Print the whole listing again exactly as it stands, leaving out any images.

------------------------

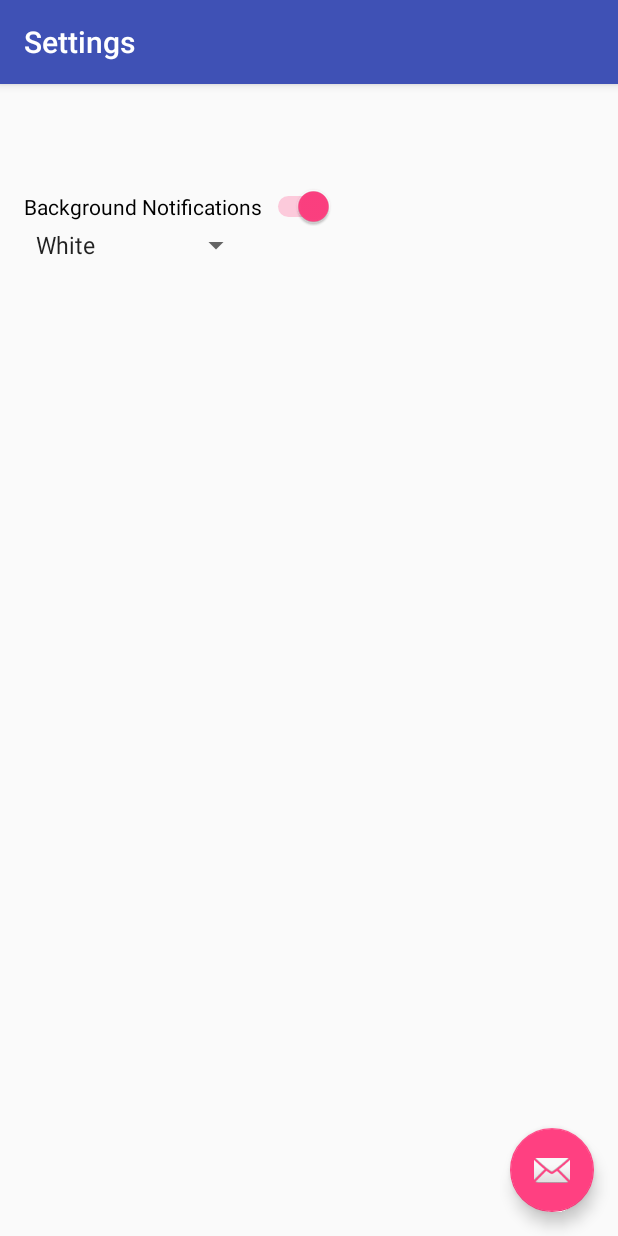
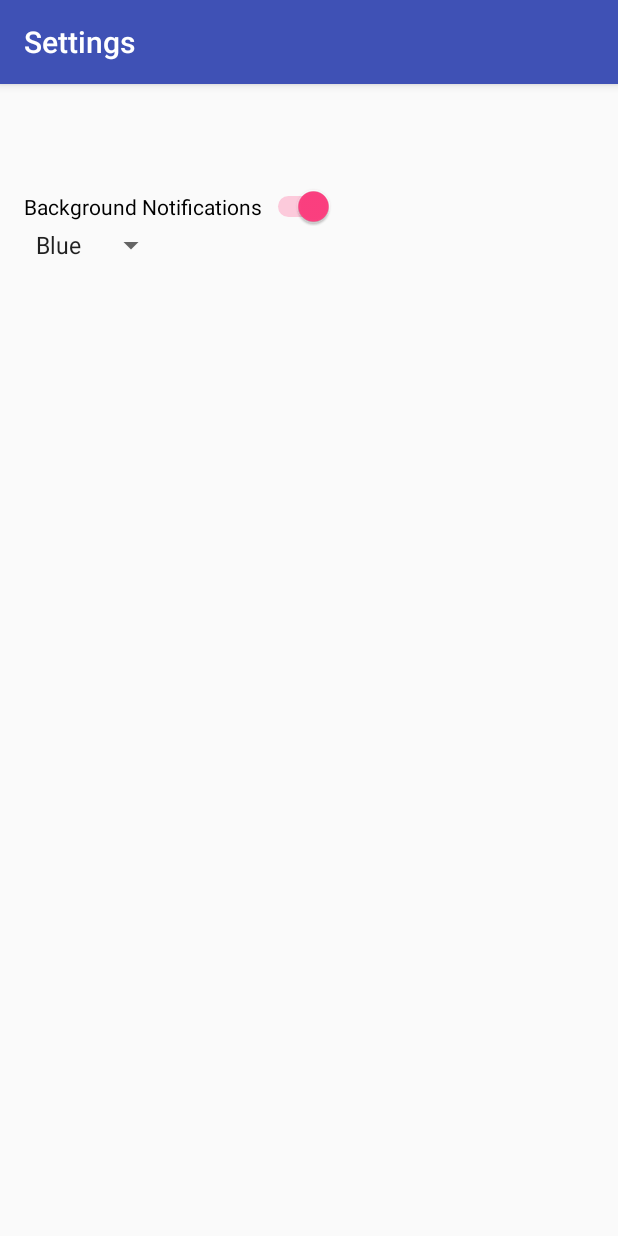
Before and after one commit to zihaozhu0025/RedditTagNotifier, an Android app: the Settings screen opened directly, with no data from a screen before it, on a phone screen of 412 x 824 dp. Run offline under Robolectric (Android 15) with nearby library versions, the phone set to English and light mode, and no system bars.

Commit message:
final touches

```diff
--- a/app/src/main/java/jzjiang/reddittagnotifier/Settings.java
+++ b/app/src/main/java/jzjiang/reddittagnotifier/Settings.java
@@ -18,15 +18,6 @@ public class Settings extends AppCompatActivity {
         setContentView(R.layout.activity_settings);
         Toolbar toolbar = (Toolbar) findViewById(R.id.toolbar);
         setSupportActionBar(toolbar);
-
-        FloatingActionButton fab = (FloatingActionButton) findViewById(R.id.fab);
-        fab.setOnClickListener(new View.OnClickListener() {
-            @Override
-            public void onClick(View view) {
-                Snackbar.make(view, "Replace with your own action", Snackbar.LENGTH_LONG)
-                        .setAction("Action", null).show();
-            }
-        });
         Switch muteSwitch = (Switch)findViewById(R.id.MuteSwitch);
         muteSwitch.setChecked(true);
         muteSwitch.setOnCheckedChangeListener(new CompoundButton.OnCheckedChangeListener() {
--- a/app/src/main/res/layout/activity_main.xml
+++ b/app/src/main/res/layout/activity_main.xml
@@ -7,6 +7,7 @@
     android:paddingBottom="@dimen/activity_vertical_margin"
     android:paddingLeft="@dimen/activity_horizontal_margin"
     android:paddingRight="@dimen/activity_horizontal_margin"
+    android:background="#000404"
     android:paddingTop="@dimen/activity_vertical_margin">
 
     <Button
--- a/app/src/main/res/layout/activity_settings.xml
+++ b/app/src/main/res/layout/activity_settings.xml
@@ -23,12 +23,5 @@
 
     <include layout="@layout/content_settings" />
 
-    <android.support.design.widget.FloatingActionButton
-        android:id="@+id/fab"
-        android:layout_width="wrap_content"
-        android:layout_height="wrap_content"
-        android:layout_gravity="bottom|end"
-        android:layout_margin="@dimen/fab_margin"
-        android:src="@android:drawable/ic_dialog_email" />
 
 </android.support.design.widget.CoordinatorLayout>
--- a/app/src/main/res/values/strings.xml
+++ b/app/src/main/res/values/strings.xml
@@ -1,11 +1,10 @@
 <resources>
-    <string name="app_name">RedditTagNotifier</string>
+    <string name="app_name">FRE$H</string>
     <string name="action_settings">Settings</string>
     <string name="title_activity_settings">Settings</string>
     <string name="title_activity_tracks">Tracks</string>
     <string-array name="backgroundOptions">
-        <item>White</item>
-        <item>Black</item>
-        <item>HHHSidebar</item>
+        <item>Blue</item>
+        <item>Red</item>
     </string-array>
 </resources>
--- a/app/src/main/res/values/styles.xml
+++ b/app/src/main/res/values/styles.xml
@@ -8,11 +8,6 @@
         <item name="colorAccent">@color/colorAccent</item>
     </style>
 
-    <style name="AppTheme.NoActionBar">
-        <item name="windowActionBar">false</item>
-        <item name="windowNoTitle">true</item>
-    </style>
-
     <style name="AppTheme.AppBarOverlay" parent="ThemeOverlay.AppCompat.Dark.ActionBar" />
 
     <style name="AppTheme.PopupOverlay" parent="ThemeOverlay.AppCompat.Light" />
```
Also changed, not shown: 1 other file.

------------------------

Completed task:
Before and after one commit to zihaozhu0025/RedditTagNotifier, an Android app: the Settings screen opened directly, with no data from a screen before it, on a phone screen of 412 x 824 dp. Run offline under Robolectric (Android 15) with nearby library versions, the phone set to English and light mode, and no system bars.

Commit message:
final touches

```diff
--- a/app/src/main/java/jzjiang/reddittagnotifier/Settings.java
+++ b/app/src/main/java/jzjiang/reddittagnotifier/Settings.java
@@ -18,15 +18,6 @@ public class Settings extends AppCompatActivity {
         setContentView(R.layout.activity_settings);
         Toolbar toolbar = (Toolbar) findViewById(R.id.toolbar);
         setSupportActionBar(toolbar);
-
-        FloatingActionButton fab = (FloatingActionButton) findViewById(R.id.fab);
-        fab.setOnClickListener(new View.OnClickListener() {
-            @Override
-            public void onClick(View view) {
-                Snackbar.make(view, "Replace with your own action", Snackbar.LENGTH_LONG)
-                        .setAction("Action", null).show();
-            }
-        });
         Switch muteSwitch = (Switch)findViewById(R.id.MuteSwitch);
         muteSwitch.setChecked(true);
         muteSwitch.setOnCheckedChangeListener(new CompoundButton.OnCheckedChangeListener() {
--- a/app/src/main/res/layout/activity_main.xml
+++ b/app/src/main/res/layout/activity_main.xml
@@ -7,6 +7,7 @@
     android:paddingBottom="@dimen/activity_vertical_margin"
     android:paddingLeft="@dimen/activity_horizontal_margin"
     android:paddingRight="@dimen/activity_horizontal_margin"
+    android:background="#000404"
     android:paddingTop="@dimen/activity_vertical_margin">
 
     <Button
--- a/app/src/main/res/layout/activity_settings.xml
+++ b/app/src/main/res/layout/activity_settings.xml
@@ -23,12 +23,5 @@
 
     <include layout="@layout/content_settings" />
 
-    <android.support.design.widget.FloatingActionButton
-        android:id="@+id/fab"
-        android:layout_width="wrap_content"
-        android:layout_height="wrap_content"
-        android:layout_gravity="bottom|end"
-        android:layout_margin="@dimen/fab_margin"
-        android:src="@android:drawable/ic_dialog_email" />
 
 </android.support.design.widget.CoordinatorLayout>
--- a/app/src/main/res/values/strings.xml
+++ b/app/src/main/res/values/strings.xml
@@ -1,11 +1,10 @@
 <resources>
-    <string name="app_name">RedditTagNotifier</string>
+    <string name="app_name">FRE$H</string>
     <string name="action_settings">Settings</string>
     <string name="title_activity_settings">Settings</string>
     <string name="title_activity_tracks">Tracks</string>
     <string-array name="backgroundOptions">
-        <item>White</item>
-        <item>Black</item>
-        <item>HHHSidebar</item>
+        <item>Blue</item>
+        <item>Red</item>
     </string-array>
 </resources>
--- a/app/src/main/res/values/styles.xml
+++ b/app/src/main/res/values/styles.xml
@@ -8,11 +8,6 @@
         <item name="colorAccent">@color/colorAccent</item>
     </style>
 
-    <style name="AppTheme.NoActionBar">
-        <item name="windowActionBar">false</item>
-        <item name="windowNoTitle">true</item>
-    </style>
-
     <style name="AppTheme.AppBarOverlay" parent="ThemeOverlay.AppCompat.Dark.ActionBar" />
 
     <style name="AppTheme.PopupOverlay" parent="ThemeOverlay.AppCompat.Light" />
```
Also changed, not shown: 1 other file.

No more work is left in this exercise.